What the task requires - Which lines in the records below contain the word "constraints"? Copy each one out.

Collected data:
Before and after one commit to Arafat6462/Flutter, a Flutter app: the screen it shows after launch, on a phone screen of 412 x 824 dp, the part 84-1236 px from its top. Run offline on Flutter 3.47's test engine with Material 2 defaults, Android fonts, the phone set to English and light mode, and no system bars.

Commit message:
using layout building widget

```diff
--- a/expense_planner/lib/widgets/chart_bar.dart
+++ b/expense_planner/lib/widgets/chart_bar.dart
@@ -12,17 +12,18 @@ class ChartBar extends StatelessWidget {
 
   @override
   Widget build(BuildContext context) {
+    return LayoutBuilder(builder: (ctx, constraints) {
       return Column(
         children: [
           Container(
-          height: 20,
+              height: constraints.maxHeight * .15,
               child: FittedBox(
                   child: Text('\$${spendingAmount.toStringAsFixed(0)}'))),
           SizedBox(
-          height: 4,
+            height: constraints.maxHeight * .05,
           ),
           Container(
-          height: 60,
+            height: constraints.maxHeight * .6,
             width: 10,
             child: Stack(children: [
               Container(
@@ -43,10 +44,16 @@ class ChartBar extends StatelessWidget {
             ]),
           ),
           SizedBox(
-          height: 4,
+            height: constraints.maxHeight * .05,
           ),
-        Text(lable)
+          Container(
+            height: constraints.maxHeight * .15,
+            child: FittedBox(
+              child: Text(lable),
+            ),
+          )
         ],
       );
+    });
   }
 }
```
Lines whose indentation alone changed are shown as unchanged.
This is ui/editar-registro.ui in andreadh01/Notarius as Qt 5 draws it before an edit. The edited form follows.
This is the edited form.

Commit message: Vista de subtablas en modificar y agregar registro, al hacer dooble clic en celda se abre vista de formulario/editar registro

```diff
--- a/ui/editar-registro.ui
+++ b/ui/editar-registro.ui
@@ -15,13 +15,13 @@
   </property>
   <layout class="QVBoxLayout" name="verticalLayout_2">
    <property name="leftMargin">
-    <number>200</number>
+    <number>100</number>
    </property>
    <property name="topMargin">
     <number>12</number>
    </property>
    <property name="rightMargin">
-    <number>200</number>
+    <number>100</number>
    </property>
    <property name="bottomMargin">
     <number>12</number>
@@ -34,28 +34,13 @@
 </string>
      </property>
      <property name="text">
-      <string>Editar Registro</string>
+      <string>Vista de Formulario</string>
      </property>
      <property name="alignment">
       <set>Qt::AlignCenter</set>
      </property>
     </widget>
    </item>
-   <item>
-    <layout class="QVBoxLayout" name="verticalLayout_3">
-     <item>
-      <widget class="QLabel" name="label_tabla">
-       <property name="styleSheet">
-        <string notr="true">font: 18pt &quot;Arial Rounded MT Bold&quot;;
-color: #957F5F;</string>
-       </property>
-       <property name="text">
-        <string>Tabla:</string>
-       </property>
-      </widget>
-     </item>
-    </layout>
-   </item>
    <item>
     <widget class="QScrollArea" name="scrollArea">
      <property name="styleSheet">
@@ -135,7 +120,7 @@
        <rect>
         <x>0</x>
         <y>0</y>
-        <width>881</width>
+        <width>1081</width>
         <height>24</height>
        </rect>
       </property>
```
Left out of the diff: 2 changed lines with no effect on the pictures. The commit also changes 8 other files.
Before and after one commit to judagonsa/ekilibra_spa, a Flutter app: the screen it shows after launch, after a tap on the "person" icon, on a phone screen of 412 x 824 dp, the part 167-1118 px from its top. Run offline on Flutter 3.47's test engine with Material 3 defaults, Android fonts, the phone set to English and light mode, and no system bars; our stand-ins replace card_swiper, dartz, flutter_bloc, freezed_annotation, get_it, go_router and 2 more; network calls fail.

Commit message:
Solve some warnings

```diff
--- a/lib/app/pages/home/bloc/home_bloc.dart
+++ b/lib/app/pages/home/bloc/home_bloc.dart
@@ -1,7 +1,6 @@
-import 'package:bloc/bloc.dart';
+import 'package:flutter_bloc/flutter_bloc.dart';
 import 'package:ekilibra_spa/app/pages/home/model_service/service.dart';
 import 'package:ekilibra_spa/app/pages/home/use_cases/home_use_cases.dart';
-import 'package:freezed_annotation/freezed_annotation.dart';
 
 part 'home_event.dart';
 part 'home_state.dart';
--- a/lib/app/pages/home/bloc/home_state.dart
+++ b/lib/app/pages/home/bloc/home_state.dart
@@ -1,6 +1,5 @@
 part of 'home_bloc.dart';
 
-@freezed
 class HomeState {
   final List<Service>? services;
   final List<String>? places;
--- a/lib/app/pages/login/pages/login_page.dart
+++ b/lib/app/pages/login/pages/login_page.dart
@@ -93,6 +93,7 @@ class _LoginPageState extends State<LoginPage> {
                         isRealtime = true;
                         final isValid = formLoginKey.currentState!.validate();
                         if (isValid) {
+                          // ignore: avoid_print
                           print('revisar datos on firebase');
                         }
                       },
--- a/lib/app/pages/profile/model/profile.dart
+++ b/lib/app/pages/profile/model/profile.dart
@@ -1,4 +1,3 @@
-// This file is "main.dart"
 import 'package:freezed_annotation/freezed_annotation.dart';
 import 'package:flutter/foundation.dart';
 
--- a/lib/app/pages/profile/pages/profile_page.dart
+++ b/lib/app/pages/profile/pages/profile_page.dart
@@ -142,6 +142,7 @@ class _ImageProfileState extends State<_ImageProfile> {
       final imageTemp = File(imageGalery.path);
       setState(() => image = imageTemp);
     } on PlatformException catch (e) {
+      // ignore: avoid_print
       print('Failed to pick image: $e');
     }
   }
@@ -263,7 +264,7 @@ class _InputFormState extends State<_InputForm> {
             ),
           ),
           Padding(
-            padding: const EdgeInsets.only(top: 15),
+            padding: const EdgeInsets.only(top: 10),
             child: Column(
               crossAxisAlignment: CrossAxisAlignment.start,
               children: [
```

Task solution -
+    return LayoutBuilder(builder: (ctx, constraints) {
+              height: constraints.maxHeight * .15,
+            height: constraints.maxHeight * .05,
+            height: constraints.maxHeight * .6,
+            height: constraints.maxHeight * .05,
+            height: constraints.maxHeight * .15,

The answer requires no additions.